▸ Your goal
Establish the number of lines below that contain the string "toán". State that number alone.

▬▬▬▬▬▬

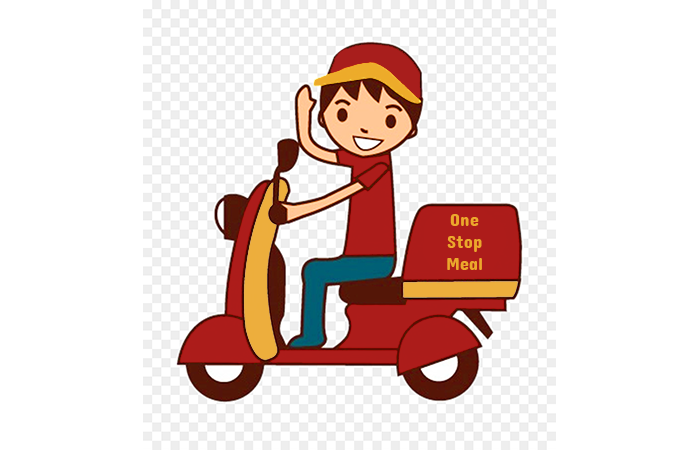
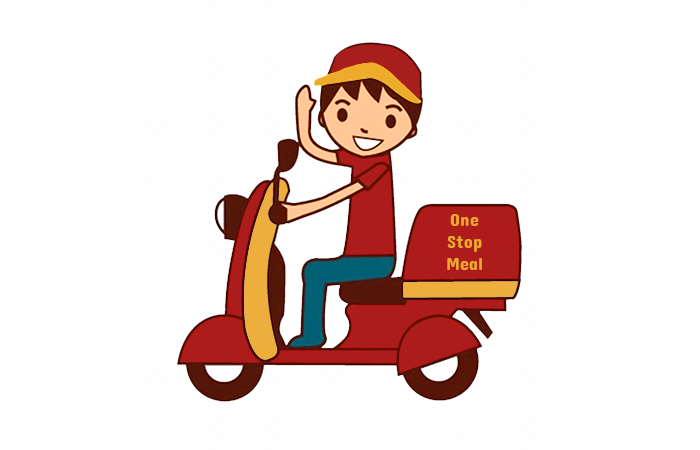
delivery pic

diff --git a/startbootstrap-modern-business-gh-pages/index.html b/startbootstrap-modern-business-gh-pages/index.html
@@ -237,7 +237,7 @@
         <p>Every order gets free immediate delivery! Our delivery boys pack your meals fresh and hot, bringing them just in time. Guaranteed 20 minutes delivery or we pay for your dinner!</p>
       </div>
       <div class="col-lg-6">
-        <img class="img-fluid rounded" src="images/home_photo7.jpg" alt="">
+        <img class="img-fluid rounded" src="/pics/delivery.png" alt="">
       </div>
     </div>
     <!-- /.row -->
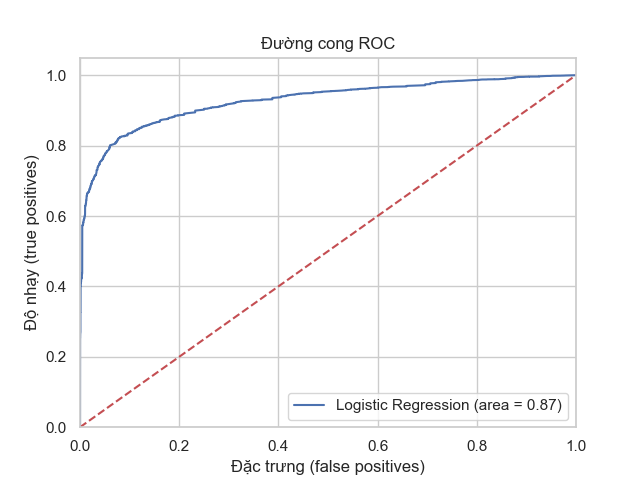
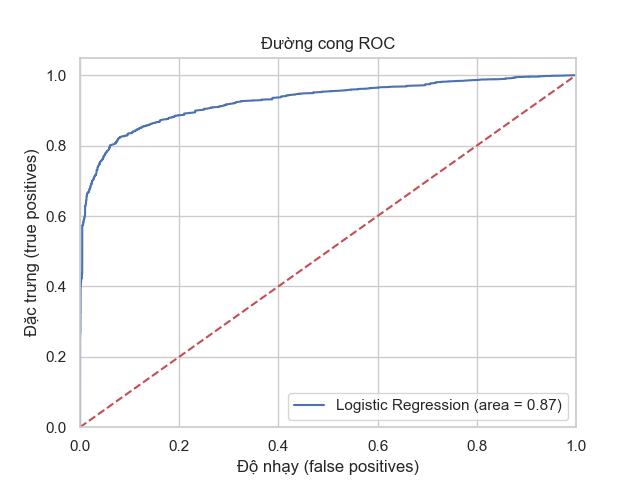
update

Changed region(s): [[0.3438, 0.9375, 0.6562, 1.0], [0.0312, 0.3125, 0.0625, 0.7188]]

diff --git a/51800590_51800574_51800691.tex b/51800590_51800574_51800691.tex
@@ -808,7 +808,7 @@ Ngoài ra, trong đồ án còn sử dụng một số nhận xét, đánh giá 
             \begin{enumerate}
                 \item [- ] Đường cong ROC dùng để đánh giá các kết quả của một dự đoán.
                 \item [- ] Ta thấy đường cong càng đi dọc theo biên trái và đi dọc biên phía trên của không gian ROC, kết quả kiểm tra càng chính xác.
-                \item [- ] Đường cong tiến xa xo với đường chéo 45 độ trong không gian ROC, độ chính xác của thuật toán trên càng chính xác.
+                \item [- ] Đường cong tiến xa so với đường chéo 45 độ trong không gian ROC, độ chính xác của thuật toán trên càng chính xác.
                 \item [- ] Độ chính xác của thuật toán đạt 87\%, đây là một ngưỡng khá cao.
             \end{enumerate}
             
@@ -884,7 +884,7 @@ Ngoài ra, trong đồ án còn sử dụng một số nhận xét, đánh giá 
             
             \begin{enumerate}
                 \item [- ] Perceptron đa tầng (MLP): tập hợp của các perceptron chia làm nhiều nhóm, mỗi nhóm tương ứng với một layer. Trong hình trên có một MLP gồm 3 lớp: input layer, hidden layer, output layer.
-                \item [- ] Số lượng layer trong một MLP được tính bằng số hidden layers cộng với 1. Tức là khi đếm số layers của một MLP, không tính input layers. Số lượng layer trong một MLP thường được ký hiệu là L. Trong hình trên L = 3.
+                \item [- ] Số lượng layer trong một MLP được tính bằng số hidden layers cộng với 1. Tức là khi đếm số layers của một MLP, không tính input layers. Số lượng layer trong một MLP thường được ký hiệu là L. Trong hình trên L = 2.
                 \item [- ] Mỗi vòng tròn là một node, node trong hidden layer và output layer:
                     \begin{itemize}
                         \item Được liên kết với tất cả các node ở layer trước đó với các trọng số Weight (W) riêng biệt.

diff --git a/DEMO/LR.py b/DEMO/LR.py
@@ -155,8 +155,8 @@ def probabilityChart(X_test,y_test,X_train,y_train):
 	plt.plot([0, 1], [0, 1],'r--')
 	plt.xlim([0.0, 1.0])
 	plt.ylim([0.0, 1.05])
-	plt.xlabel('Đặc trưng (false positives)')
-	plt.ylabel('Độ nhạy (true positives)')
+	plt.xlabel('Độ nhạy (false positives)')
+	plt.ylabel('Đặc trưng (true positives)')
 	plt.title('Đường cong ROC')
 	plt.legend(loc="lower right")
 	plt.savefig('probabilityChart')
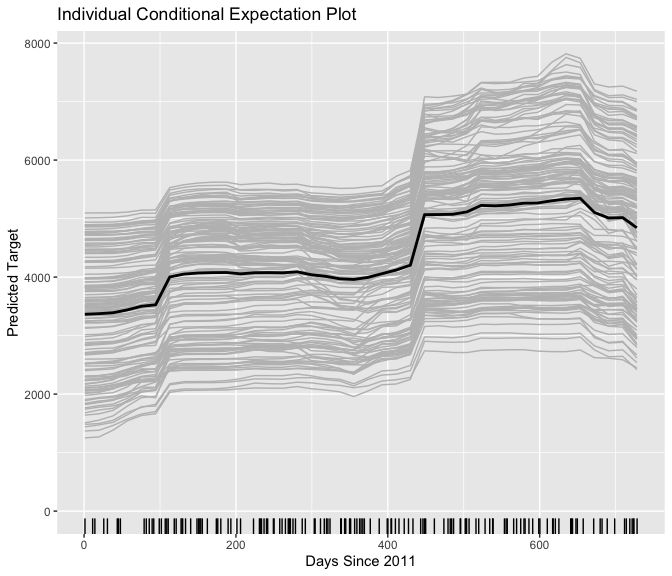
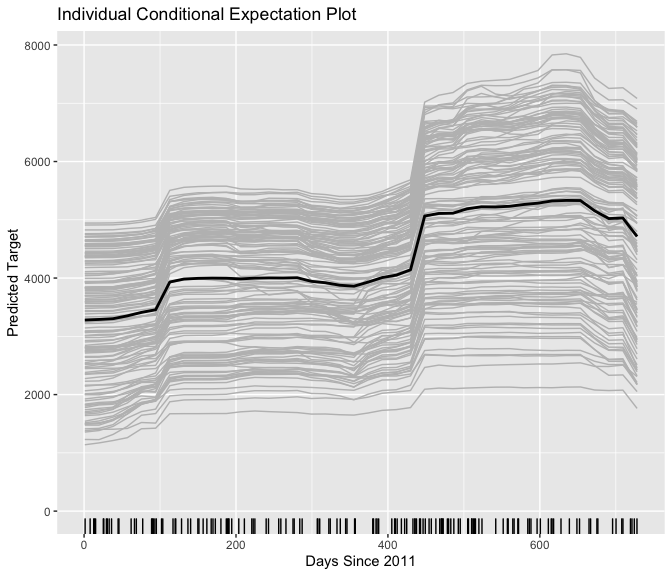
change titanic to bike

diff --git a/README.md b/README.md
@@ -49,10 +49,10 @@ data("bike")
 
 ### Training and Testing Split
 
-The `titanic` data set set is split into a training set and a test set
-with the rsample package. The trainiing set is used to train the
-predictive models and the test set is used to test and interpret the
-predictive models.
+The `bike` data set set is split into a training set and a test set with
+the rsample package. The trainiing set is used to train the predictive
+models and the test set is used to test and interpret the predictive
+models.
 
 ``` r
 split <- initial_split(bike, prop = 4 / 5, strata = "bikes_rented")
@@ -85,7 +85,7 @@ predict(rf, bike_test) %>%
 #> # A tibble: 1 x 3
 #>   .metric .estimator .estimate
 #>   <chr>   <chr>          <dbl>
-#> 1 mae     standard        488.
+#> 1 mae     standard        431.
 ```
 
 ### Permutation Importance Plot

▬▬▬▬▬▬

▸ Answer space
3